WORDS: Laura McCarthy
Everyone has their own story as to how they came to love music. Discovering parent’s record collections, going to first gigs, browsing music stores and the old faithful, YouTube. We tailor our tastes in music, through our interactions with friends and the people we meet through this common ground. It makes us who we are. However, there can be instances, on so many occasions, where those who feel that their long standing devotion to their music somehow raises them above those who have only just discovered an interest.
It’s something that always seems unfair, to chastise those who are eager to learn and to appreciate, simply because of their newness. Inflating one’s own ego can often come above what the music is really about. For example, the rock and metal scene in particular incorporates a great sense of community and in the general there is warm and welcoming. However, there can be instances where some individuals spoil that sense of community, simply by ridiculing those who aren’t as clued up on the scene as they are.
What should be the case is that an appreciation of music should be encouraged, and that a diversity in any scene should be a positive reflection of the collective. The more young people start listening to a range of music, the better equip they are to accept more diversity in life as a general.
My first proper gig was Blackstone Cherry at the Apollo, with a friend whose musical knowledge far superseded mine at the time. He encouraged me to enjoy myself & afterwards pushed my perusal of rock, metal and alternative music. He helped me become a better musician because of this, and enjoy so much more that was not available to me previously.
Yet there were gigs after this, when I didn’t look right or didn’t fit the bill in the eyes of other fans, when I got into trouble, simply because of my age & my inexperience with the music.
A lack of awareness of bands back catalogue, the inability to know all the words to a song, or when the drop kicks in, but to still show enthusiasm does not make a personal juvenile or fake. Getting to know these things takes time. Fine, there are undoubtedly posers around, but when someone is genuinely trying to enjoy themselves and is made to feel bad, begs the question, who does this elitism benefit? Is it simply because some would like to keep their music exclusive, to protect what they deem as private? This insular kind of thinking is what that makes people turn away from music. Which for some is the point, to get certain types of people out of their scene.
However, let’s be clear, it certainly isn’t the musicians that want this kind of attitude. Have you once heard a musician brag about only having a certain type of person listen to their music? Bands want to be heard, they want an audience. Being appreciated and respected is the goal, and for people at their gigs to have a good time.
Thinking on this, there is also a constant desire by some fans to define what specific genre a music falls into, quantified by personal preferences. Occasionally, those who feel a band isn’t heavy enough, or falls too far into the mainstream, can’t possibly be a good band.
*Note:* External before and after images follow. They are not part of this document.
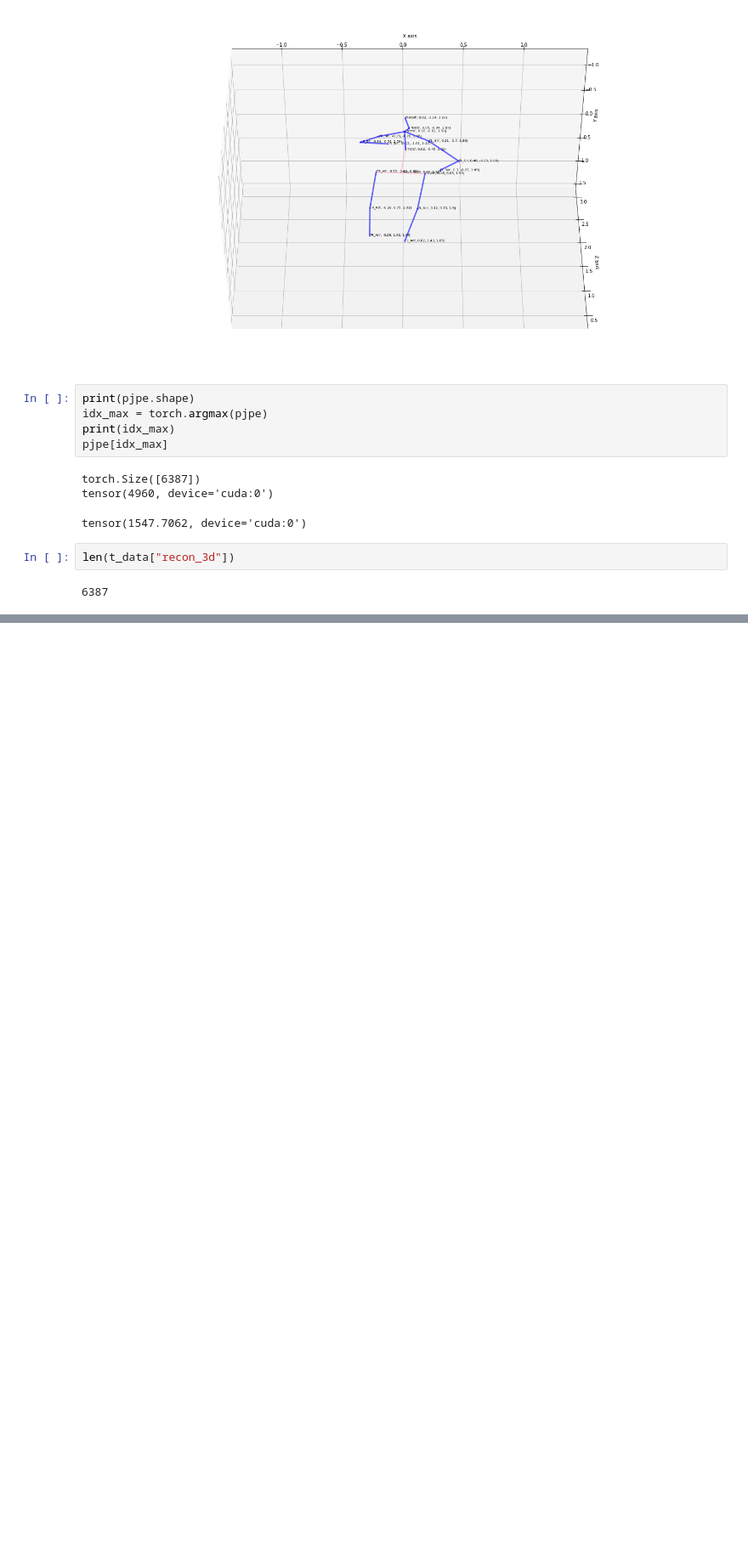
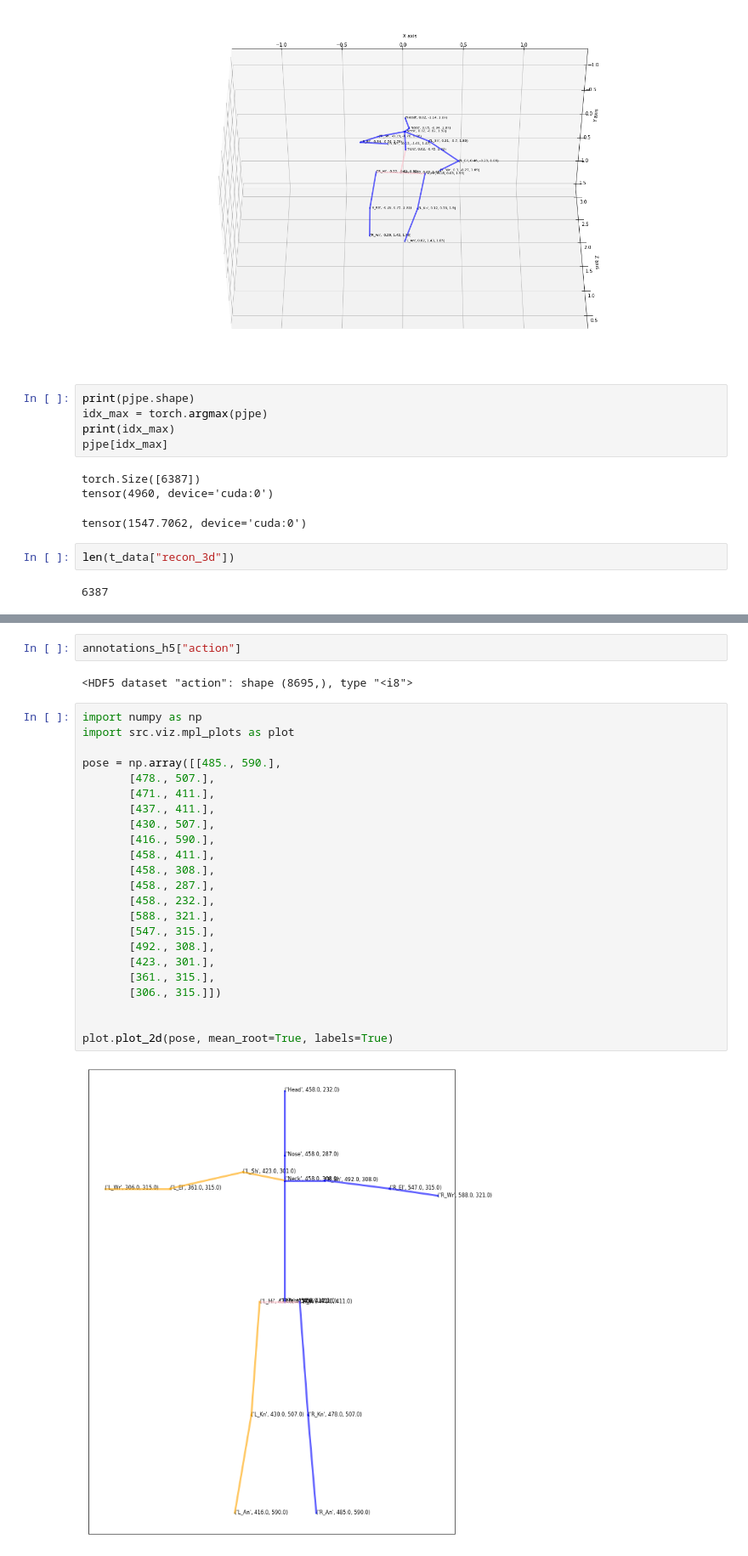
Before and after one commit to bsridatta/HPE3D, a Jupyter notebook: notebooks/analyze.ipynb, the cells around one changed output, grey strips where cells are left out. Shown: that part at 85% size. Saved outputs shown, nothing was run; the diff lists cells and outputs as text; blank space fills up the shorter version.

```diff
--- a/notebooks/analyze.ipynb
+++ b/notebooks/analyze.ipynb
@@ -241,0 +268,29 @@ len(t_data["recon_3d"])
+# %%
+annotations_h5["action"]
+# %% [output]
+<HDF5 dataset "action": shape (8695,), type "<i8">
+# %%
+import numpy as np
+import src.viz.mpl_plots as plot
+
+pose = np.array([[485., 590.],
+       [478., 507.],
+       [471., 411.],
+       [437., 411.],
+       [430., 507.],
+       [416., 590.],
+       [458., 411.],
+       [458., 308.],
+       [458., 287.],
+       [458., 232.],
+       [588., 321.],
+       [547., 315.],
+       [492., 308.],
+       [423., 301.],
+       [361., 315.],
+       [306., 315.]])
+
+
+plot.plot_2d(pose, mean_root=True, labels=True)
+# %% [output]
+[figure, added]
```
Also changed, not shown: parts of 9 cells of this notebook, 3 other files.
This can often mean that in the eyes of the “true fans” of a genre, those who listen to this “lesser music” aren’t really into the scene at all.
An obvious, if not poor example could be Babymetal. Many find the band an insult to the name of Metal. Others like them, and more still find them amusing. Whether you stick to your genuine, straight line music or like to mix in something completely different, it’s really of no consequence. What matters is that people are enjoying themselves, either in discussing a band or actually listening to them.
Taking music seriously is a given. As stated earlier, it makes us who we are. But to impose an idealised version of what real music is on others, when it has no effect on you, is a pretty bad move.
Essentially music takes all types, and looking, acting or listening a certain way makes no one better or worse than anyone else. We need people who have an appreciation for music to try and encourage a wider listening assortment than the Top40 offers. Positive appreciation of music expresses a positive movement of music, which is what any fan is essentially trying to achieve. If you like metal, ska, jazz, hip hop- whatever. Never turn your love of something into a force of negativity. So what, you prefer The Big Four over any bands introduced in the last twenty years? So what, you love Frank Sinatra AND Behemoth? So what, you’ve literally just discovered Rock Radio?
Musical diversity is what makes for a great musical scene, it inspires new blends of tone from the bands we love, as well as some fantastic collaborations.
Without new blood in music, things become stagnant and stale. It is new perspectives that bring about the best in any music fans, and grow a great community around that music.